Live broadcasting can present unique challenges. Do you have any examples of these?

There have been times when I’ve had a coughing fit or something in my throat during a newscast. All I can do is turn off my microphone and try to get it over with as soon as possible. Other times, there are technical issues like when a piece of audio I want to play isn’t on the correct setting. In that case, I have to push the right buttons as fast as I can to get the audio on-air. The alternative is to just keep reading the news story without the sound, which, if it’s written correctly, still makes sense without the sound bite.

WBAA's AM channel is Indiana's longest continuously operating radio station. How does it feel to be part of that kind of history?

It's interesting to know that I'm a part of that long history. Every day I see the history in photos and memorabilia on the walls, so it's really neat to see how the station has evolved. It began as an educational service with programs like French 101, Latin and Sociology 101. It's fascinating to think about how radio has changed so much, and yet WBAA has been able to keep up with that and stay on the air for nearly 90 years.

With satellite radio -- XM and Sirius -- is WBAA or public radio in general being affected?
It's obviously competition, but it's free to listen to us if you have a radio or the Internet.

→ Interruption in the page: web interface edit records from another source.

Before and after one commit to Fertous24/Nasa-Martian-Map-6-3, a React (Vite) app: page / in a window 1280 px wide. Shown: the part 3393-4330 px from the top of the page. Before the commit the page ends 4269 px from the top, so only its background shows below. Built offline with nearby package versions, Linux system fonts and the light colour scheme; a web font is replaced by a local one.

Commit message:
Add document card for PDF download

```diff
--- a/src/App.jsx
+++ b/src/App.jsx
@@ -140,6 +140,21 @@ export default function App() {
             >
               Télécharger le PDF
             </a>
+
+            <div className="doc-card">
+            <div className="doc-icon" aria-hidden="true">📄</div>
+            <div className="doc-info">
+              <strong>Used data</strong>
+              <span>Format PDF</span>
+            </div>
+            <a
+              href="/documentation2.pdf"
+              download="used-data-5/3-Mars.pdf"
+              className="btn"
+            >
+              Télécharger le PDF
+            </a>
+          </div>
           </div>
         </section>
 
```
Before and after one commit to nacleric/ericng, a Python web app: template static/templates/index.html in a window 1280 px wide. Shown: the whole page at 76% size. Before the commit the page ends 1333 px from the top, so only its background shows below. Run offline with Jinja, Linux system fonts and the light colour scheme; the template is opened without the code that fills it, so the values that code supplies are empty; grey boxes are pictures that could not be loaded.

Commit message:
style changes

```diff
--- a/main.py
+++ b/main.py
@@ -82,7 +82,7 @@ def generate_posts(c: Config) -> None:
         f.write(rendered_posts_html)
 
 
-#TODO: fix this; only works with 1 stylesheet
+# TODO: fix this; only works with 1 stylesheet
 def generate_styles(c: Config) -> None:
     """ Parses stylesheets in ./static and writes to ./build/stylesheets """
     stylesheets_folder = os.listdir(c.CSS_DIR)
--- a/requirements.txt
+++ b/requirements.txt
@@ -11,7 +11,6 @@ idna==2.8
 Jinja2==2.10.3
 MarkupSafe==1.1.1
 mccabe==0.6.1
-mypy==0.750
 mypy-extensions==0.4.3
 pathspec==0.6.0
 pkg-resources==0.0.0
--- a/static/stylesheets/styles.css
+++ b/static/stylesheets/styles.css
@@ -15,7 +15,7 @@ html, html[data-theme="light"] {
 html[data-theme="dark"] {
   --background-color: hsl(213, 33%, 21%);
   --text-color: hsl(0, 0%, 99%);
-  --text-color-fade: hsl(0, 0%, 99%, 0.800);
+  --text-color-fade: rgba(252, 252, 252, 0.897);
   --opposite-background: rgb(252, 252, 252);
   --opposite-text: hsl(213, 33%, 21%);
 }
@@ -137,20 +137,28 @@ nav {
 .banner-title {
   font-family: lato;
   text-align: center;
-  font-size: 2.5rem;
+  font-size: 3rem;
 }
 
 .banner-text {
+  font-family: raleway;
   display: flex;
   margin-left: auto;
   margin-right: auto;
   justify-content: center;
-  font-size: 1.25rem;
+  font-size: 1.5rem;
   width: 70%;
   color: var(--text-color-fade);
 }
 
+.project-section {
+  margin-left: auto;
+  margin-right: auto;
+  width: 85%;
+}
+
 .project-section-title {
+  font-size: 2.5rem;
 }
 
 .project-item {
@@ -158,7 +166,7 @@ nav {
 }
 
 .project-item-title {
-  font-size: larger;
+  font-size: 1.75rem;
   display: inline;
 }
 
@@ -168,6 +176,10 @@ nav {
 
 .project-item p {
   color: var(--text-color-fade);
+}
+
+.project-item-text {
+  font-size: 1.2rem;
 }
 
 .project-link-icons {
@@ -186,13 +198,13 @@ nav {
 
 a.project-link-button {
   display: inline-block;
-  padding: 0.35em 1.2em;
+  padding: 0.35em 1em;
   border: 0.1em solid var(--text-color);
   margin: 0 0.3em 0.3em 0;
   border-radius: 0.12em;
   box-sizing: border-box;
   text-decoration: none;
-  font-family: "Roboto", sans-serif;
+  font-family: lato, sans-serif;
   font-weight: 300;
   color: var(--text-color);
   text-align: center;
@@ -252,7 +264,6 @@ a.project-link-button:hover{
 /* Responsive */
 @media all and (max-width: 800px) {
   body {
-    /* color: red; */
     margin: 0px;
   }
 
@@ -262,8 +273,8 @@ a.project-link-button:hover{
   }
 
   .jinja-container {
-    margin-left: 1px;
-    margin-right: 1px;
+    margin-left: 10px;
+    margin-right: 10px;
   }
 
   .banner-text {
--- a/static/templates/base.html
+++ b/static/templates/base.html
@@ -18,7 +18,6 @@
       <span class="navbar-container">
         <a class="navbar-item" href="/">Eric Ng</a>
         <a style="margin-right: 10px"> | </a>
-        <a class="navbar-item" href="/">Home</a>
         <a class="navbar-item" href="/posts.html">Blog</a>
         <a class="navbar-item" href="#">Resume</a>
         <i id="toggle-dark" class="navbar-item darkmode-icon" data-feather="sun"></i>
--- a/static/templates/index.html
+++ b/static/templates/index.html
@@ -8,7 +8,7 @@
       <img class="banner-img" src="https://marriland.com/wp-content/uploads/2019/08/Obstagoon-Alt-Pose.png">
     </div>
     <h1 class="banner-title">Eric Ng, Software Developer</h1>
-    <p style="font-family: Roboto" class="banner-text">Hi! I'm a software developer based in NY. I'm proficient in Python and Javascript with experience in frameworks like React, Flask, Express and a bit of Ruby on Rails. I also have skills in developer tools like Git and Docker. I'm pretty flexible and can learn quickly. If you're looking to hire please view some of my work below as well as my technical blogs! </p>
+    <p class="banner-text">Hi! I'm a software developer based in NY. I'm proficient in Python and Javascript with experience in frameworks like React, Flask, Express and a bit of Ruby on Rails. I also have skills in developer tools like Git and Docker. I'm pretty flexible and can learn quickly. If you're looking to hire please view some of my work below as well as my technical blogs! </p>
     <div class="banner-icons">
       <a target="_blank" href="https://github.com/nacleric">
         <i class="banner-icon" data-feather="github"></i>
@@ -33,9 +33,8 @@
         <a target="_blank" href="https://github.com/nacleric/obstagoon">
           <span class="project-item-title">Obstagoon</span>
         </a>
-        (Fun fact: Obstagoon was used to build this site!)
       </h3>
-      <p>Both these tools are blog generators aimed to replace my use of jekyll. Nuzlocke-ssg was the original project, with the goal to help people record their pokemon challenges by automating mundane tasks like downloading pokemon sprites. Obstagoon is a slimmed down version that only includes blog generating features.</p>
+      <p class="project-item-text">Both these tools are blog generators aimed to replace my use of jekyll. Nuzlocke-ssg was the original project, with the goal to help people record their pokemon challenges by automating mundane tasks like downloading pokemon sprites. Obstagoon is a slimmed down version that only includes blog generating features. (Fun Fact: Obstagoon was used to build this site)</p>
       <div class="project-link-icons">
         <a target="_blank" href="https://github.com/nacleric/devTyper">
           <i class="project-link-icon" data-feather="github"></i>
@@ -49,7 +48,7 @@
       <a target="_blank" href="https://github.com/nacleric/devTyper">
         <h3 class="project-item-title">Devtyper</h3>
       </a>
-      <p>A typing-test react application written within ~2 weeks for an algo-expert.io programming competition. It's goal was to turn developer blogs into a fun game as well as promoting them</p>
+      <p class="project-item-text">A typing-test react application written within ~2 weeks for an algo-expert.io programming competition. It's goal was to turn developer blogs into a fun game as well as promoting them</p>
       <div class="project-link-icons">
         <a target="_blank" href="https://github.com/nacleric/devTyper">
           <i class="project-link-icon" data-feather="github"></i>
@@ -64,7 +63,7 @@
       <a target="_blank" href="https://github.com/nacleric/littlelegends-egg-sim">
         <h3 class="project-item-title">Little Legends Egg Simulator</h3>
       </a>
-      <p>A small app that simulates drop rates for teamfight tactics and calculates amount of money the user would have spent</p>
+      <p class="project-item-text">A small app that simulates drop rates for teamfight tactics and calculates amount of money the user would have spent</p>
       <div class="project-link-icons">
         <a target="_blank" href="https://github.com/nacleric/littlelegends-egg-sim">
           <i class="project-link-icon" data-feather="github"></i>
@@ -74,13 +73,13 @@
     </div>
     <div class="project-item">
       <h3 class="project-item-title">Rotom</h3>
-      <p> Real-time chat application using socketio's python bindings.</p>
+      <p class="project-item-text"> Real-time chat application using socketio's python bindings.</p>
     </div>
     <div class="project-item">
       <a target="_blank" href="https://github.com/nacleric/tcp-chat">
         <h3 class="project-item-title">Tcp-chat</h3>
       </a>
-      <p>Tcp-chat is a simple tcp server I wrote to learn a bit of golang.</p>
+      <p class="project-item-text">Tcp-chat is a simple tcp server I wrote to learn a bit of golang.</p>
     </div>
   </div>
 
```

We're member supported, and as far as membership goes, we haven't seen those numbers decrease with the arrival of satellite radio. We have an AM station and two FM stations, one of which is an HD channel. Although not too many people have an HD radio yet, that's where we're kind of heading as an industry. With our website, we're able to put our stories in print and incorporate some videos too.

As an industry we're really converging with other forms of media, but we continue to remain a great source for a variety of musical genres, intelligent news and talk radio. We pride ourselves on presenting both sides of every story, being fair and being thought-provoking. During the two fund drives we hold each year, many of our listeners tell us they're always learning something new while their radios are tuned into our channels. Our mission is to educate, engage and entertain, and I think we do a nice job fulfilling that.

Are you able to translate your work with WBAA in any other ways on campus or in the community?

WBAA is the only public radio station in Greater Lafayette, so we're always looking for more ways to collaborate with people at the University and in the community. On a more personal level, I actually just received word that this spring I will be teaching a Public Affairs Reporting course for the Brian Lamb School of Communication. Students will cover local units of government in and around Tippecanoe County, and their work will appear on WBAA broadcasts and on the station's website. Everyone at WBAA and the administrators for the School of Communication are really excited about this opportunity.

For more on WBAA, visit wbaa.org.